### Work instruction
When you copy the material below, keep every line exact and leave each picture out.

### Stored data
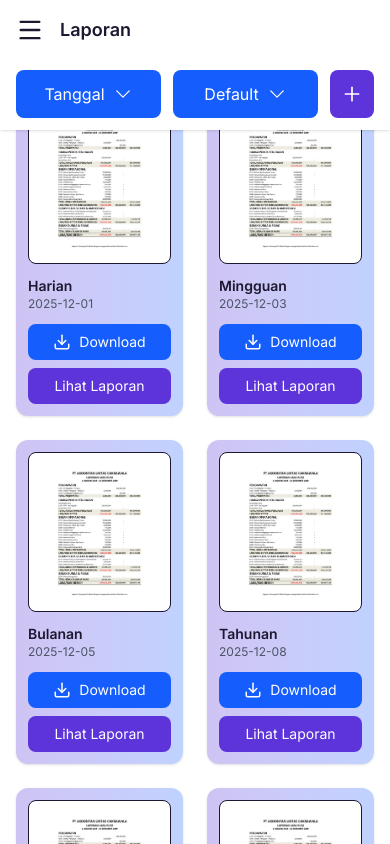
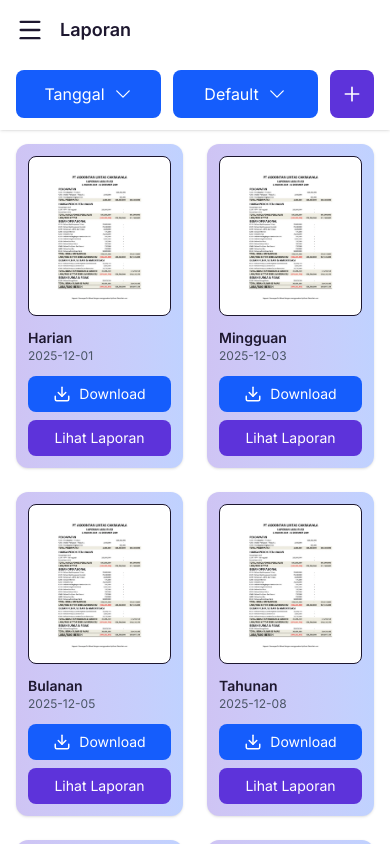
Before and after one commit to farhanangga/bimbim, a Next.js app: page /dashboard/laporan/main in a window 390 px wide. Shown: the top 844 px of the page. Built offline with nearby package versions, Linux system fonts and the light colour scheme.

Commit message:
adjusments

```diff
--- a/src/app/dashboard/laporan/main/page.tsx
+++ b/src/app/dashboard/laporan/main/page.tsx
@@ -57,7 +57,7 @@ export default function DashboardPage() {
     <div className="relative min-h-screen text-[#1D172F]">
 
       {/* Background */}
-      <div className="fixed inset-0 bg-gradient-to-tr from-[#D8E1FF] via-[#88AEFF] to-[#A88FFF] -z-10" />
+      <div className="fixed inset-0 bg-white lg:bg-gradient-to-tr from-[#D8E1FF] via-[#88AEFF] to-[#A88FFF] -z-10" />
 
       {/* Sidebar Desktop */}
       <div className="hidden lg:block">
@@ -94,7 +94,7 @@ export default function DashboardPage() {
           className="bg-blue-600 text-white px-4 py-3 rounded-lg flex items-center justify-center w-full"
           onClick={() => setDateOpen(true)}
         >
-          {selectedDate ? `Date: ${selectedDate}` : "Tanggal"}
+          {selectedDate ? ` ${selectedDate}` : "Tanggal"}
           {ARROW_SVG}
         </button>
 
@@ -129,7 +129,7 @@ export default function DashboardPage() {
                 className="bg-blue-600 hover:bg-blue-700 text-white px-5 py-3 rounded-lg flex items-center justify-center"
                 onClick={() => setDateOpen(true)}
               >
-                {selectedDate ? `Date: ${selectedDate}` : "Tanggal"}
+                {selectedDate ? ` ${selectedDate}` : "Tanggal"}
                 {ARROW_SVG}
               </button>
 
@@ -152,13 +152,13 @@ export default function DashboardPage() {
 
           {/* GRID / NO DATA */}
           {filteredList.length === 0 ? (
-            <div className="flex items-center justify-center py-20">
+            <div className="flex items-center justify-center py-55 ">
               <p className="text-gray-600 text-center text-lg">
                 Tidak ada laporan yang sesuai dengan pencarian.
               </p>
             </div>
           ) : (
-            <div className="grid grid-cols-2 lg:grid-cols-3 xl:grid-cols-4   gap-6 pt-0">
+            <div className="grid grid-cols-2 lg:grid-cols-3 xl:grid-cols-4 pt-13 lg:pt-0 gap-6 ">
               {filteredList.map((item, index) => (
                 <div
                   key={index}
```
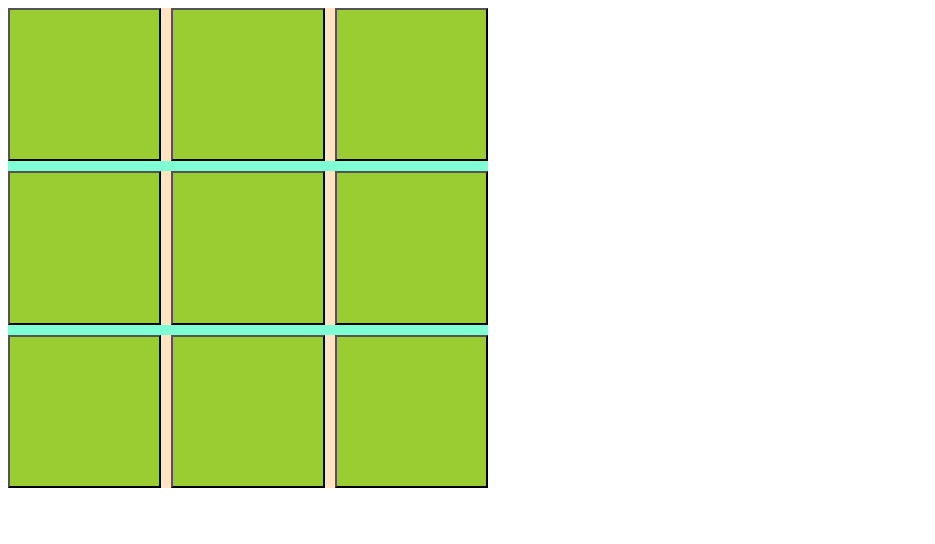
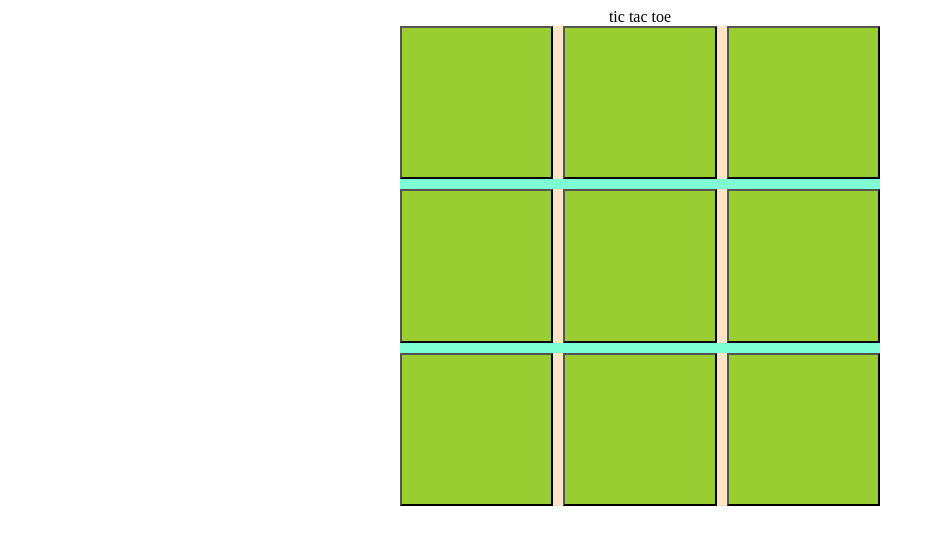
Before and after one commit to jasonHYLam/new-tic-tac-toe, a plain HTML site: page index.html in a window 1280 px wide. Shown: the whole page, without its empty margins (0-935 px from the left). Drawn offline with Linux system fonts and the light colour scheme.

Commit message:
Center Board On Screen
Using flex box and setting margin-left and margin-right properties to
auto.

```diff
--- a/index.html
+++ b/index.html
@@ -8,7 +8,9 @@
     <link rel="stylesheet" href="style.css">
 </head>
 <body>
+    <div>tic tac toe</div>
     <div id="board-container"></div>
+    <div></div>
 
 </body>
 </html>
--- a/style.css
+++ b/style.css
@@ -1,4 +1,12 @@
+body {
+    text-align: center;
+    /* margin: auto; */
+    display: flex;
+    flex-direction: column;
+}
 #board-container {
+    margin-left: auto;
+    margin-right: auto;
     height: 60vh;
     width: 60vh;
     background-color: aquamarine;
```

### Exercise output
Before and after one commit to farhanangga/bimbim, a Next.js app: page /dashboard/laporan/main in a window 390 px wide. Shown: the top 844 px of the page. Built offline with nearby package versions, Linux system fonts and the light colour scheme.

Commit message:
adjusments

```diff
--- a/src/app/dashboard/laporan/main/page.tsx
+++ b/src/app/dashboard/laporan/main/page.tsx
@@ -57,7 +57,7 @@ export default function DashboardPage() {
     <div className="relative min-h-screen text-[#1D172F]">
 
       {/* Background */}
-      <div className="fixed inset-0 bg-gradient-to-tr from-[#D8E1FF] via-[#88AEFF] to-[#A88FFF] -z-10" />
+      <div className="fixed inset-0 bg-white lg:bg-gradient-to-tr from-[#D8E1FF] via-[#88AEFF] to-[#A88FFF] -z-10" />
 
       {/* Sidebar Desktop */}
       <div className="hidden lg:block">
@@ -94,7 +94,7 @@ export default function DashboardPage() {
           className="bg-blue-600 text-white px-4 py-3 rounded-lg flex items-center justify-center w-full"
           onClick={() => setDateOpen(true)}
         >
-          {selectedDate ? `Date: ${selectedDate}` : "Tanggal"}
+          {selectedDate ? ` ${selectedDate}` : "Tanggal"}
           {ARROW_SVG}
         </button>
 
@@ -129,7 +129,7 @@ export default function DashboardPage() {
                 className="bg-blue-600 hover:bg-blue-700 text-white px-5 py-3 rounded-lg flex items-center justify-center"
                 onClick={() => setDateOpen(true)}
               >
-                {selectedDate ? `Date: ${selectedDate}` : "Tanggal"}
+                {selectedDate ? ` ${selectedDate}` : "Tanggal"}
                 {ARROW_SVG}
               </button>
 
@@ -152,13 +152,13 @@ export default function DashboardPage() {
 
           {/* GRID / NO DATA */}
           {filteredList.length === 0 ? (
-            <div className="flex items-center justify-center py-20">
+            <div className="flex items-center justify-center py-55 ">
               <p className="text-gray-600 text-center text-lg">
                 Tidak ada laporan yang sesuai dengan pencarian.
               </p>
             </div>
           ) : (
-            <div className="grid grid-cols-2 lg:grid-cols-3 xl:grid-cols-4   gap-6 pt-0">
+            <div className="grid grid-cols-2 lg:grid-cols-3 xl:grid-cols-4 pt-13 lg:pt-0 gap-6 ">
               {filteredList.map((item, index) => (
                 <div
                   key={index}
```
Before and after one commit to jasonHYLam/new-tic-tac-toe, a plain HTML site: page index.html in a window 1280 px wide. Shown: the whole page, without its empty margins (0-935 px from the left). Drawn offline with Linux system fonts and the light colour scheme.

Commit message:
Center Board On Screen
Using flex box and setting margin-left and margin-right properties to
auto.

```diff
--- a/index.html
+++ b/index.html
@@ -8,7 +8,9 @@
     <link rel="stylesheet" href="style.css">
 </head>
 <body>
+    <div>tic tac toe</div>
     <div id="board-container"></div>
+    <div></div>
 
 </body>
 </html>
--- a/style.css
+++ b/style.css
@@ -1,4 +1,12 @@
+body {
+    text-align: center;
+    /* margin: auto; */
+    display: flex;
+    flex-direction: column;
+}
 #board-container {
+    margin-left: auto;
+    margin-right: auto;
     height: 60vh;
     width: 60vh;
     background-color: aquamarine;
```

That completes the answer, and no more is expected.